Work to complete >>
Please copy each line of the records below that includes the word "approx".

Information provided >>
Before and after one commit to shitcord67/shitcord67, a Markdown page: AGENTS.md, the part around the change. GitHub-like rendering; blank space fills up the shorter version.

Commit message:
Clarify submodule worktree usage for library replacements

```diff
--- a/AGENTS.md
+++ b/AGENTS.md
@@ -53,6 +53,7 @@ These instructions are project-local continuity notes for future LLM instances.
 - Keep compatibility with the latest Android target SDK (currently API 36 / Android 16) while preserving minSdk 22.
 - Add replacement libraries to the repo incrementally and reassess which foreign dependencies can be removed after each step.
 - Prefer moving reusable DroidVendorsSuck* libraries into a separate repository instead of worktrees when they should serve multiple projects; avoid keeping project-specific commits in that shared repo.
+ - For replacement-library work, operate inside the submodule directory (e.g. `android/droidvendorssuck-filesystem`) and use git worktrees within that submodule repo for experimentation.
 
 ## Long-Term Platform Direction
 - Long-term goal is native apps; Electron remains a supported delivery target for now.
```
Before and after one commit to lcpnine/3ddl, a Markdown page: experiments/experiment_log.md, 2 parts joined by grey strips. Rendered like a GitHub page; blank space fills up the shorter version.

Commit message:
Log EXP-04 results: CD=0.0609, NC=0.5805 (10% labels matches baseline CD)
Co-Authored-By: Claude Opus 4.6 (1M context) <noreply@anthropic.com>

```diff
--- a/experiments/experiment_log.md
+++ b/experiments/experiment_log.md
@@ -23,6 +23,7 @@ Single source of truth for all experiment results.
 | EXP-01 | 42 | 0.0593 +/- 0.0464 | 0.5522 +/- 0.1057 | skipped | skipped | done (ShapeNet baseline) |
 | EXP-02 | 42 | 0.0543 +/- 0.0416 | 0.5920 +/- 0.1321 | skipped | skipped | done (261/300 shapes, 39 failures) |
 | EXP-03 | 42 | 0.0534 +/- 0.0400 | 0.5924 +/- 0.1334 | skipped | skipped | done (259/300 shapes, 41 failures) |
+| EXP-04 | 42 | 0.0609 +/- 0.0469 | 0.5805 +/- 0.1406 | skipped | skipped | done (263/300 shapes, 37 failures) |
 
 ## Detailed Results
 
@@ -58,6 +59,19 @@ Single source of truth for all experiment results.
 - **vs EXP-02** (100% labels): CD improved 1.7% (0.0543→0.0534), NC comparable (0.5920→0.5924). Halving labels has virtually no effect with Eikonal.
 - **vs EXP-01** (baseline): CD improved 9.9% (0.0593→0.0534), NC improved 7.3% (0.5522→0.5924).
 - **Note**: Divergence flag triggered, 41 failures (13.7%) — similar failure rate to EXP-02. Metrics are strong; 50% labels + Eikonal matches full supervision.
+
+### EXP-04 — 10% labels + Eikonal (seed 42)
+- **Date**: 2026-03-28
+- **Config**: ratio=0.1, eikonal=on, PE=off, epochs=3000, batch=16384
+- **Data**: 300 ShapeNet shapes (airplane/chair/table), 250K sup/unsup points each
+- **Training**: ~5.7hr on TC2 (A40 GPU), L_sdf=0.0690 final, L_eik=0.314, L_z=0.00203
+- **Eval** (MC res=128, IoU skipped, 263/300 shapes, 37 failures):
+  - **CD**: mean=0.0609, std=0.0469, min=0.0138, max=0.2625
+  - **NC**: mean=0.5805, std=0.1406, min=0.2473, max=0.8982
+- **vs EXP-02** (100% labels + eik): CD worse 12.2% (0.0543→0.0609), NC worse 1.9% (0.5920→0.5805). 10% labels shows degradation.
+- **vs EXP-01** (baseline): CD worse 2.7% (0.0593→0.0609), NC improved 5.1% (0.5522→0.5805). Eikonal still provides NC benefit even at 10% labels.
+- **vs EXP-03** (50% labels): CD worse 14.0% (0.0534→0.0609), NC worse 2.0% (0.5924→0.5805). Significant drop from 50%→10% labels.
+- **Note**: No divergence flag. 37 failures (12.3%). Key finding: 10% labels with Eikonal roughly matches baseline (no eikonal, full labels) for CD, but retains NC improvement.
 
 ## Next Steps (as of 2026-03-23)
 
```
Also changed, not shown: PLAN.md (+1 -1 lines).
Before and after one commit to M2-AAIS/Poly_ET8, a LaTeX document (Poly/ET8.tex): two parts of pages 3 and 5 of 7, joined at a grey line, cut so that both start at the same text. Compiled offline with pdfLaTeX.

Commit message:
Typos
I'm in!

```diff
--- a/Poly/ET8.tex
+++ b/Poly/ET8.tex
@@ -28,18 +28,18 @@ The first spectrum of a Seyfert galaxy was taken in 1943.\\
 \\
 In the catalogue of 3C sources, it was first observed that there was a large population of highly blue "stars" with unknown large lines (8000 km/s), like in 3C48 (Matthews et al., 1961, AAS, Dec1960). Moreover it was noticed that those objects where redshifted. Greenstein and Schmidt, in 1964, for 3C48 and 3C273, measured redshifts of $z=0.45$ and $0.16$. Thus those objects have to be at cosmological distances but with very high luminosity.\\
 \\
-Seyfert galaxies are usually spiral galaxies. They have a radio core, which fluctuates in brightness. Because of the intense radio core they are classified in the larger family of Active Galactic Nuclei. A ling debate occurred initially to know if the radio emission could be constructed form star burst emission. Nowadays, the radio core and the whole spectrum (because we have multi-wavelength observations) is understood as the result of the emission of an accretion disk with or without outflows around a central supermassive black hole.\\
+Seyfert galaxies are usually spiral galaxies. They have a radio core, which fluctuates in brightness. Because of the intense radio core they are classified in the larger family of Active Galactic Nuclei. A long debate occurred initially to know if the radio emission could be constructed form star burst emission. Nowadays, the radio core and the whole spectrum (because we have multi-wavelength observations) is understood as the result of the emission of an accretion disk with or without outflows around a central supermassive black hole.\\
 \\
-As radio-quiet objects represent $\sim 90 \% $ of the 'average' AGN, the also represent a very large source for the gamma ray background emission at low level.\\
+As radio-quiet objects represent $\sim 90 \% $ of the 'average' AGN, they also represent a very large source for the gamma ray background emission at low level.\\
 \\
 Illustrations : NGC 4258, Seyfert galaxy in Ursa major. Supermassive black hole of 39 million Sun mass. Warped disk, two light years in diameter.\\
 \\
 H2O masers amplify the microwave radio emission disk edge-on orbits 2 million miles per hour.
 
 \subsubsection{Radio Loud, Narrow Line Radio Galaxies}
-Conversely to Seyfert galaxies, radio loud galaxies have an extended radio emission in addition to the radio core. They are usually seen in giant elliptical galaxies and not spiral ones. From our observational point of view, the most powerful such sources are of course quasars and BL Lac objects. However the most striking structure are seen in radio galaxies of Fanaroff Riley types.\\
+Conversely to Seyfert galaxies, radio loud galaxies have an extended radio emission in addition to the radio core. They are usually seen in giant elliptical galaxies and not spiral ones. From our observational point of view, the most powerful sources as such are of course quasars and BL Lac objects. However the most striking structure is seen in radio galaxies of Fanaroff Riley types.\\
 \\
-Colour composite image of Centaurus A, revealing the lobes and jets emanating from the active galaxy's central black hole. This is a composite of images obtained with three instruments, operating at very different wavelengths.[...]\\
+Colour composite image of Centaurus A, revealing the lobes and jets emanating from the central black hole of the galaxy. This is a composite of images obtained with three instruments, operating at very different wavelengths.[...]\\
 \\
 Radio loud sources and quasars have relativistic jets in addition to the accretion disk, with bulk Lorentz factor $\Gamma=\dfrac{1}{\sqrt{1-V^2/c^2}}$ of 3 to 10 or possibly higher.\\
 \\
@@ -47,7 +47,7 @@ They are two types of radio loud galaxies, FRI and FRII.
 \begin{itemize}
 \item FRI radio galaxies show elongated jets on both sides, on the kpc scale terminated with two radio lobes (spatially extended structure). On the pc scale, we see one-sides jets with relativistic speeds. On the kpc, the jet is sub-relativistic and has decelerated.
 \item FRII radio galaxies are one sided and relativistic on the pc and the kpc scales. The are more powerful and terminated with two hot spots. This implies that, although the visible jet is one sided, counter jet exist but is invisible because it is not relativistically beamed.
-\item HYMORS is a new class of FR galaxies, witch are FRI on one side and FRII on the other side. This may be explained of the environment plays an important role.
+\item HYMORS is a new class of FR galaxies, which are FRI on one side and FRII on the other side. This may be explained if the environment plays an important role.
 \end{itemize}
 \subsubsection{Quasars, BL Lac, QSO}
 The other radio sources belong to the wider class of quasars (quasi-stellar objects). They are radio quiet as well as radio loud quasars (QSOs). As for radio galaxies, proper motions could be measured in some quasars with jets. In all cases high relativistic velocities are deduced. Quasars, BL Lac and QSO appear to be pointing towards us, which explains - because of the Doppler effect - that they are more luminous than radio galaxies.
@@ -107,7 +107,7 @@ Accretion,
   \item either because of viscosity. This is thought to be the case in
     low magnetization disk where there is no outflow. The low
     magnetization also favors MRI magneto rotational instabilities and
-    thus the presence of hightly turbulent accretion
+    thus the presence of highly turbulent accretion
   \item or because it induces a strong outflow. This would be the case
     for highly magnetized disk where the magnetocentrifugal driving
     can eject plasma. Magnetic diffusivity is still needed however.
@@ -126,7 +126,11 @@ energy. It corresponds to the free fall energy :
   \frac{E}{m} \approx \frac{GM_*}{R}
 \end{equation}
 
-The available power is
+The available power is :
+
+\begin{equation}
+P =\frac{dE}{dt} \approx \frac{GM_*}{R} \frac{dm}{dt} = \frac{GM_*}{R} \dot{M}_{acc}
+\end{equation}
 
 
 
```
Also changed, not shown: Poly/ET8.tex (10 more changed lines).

Task response >>
   \frac{E}{m} \approx \frac{GM_*}{R}
+P =\frac{dE}{dt} \approx \frac{GM_*}{R} \frac{dm}{dt} = \frac{GM_*}{R} \dot{M}_{acc}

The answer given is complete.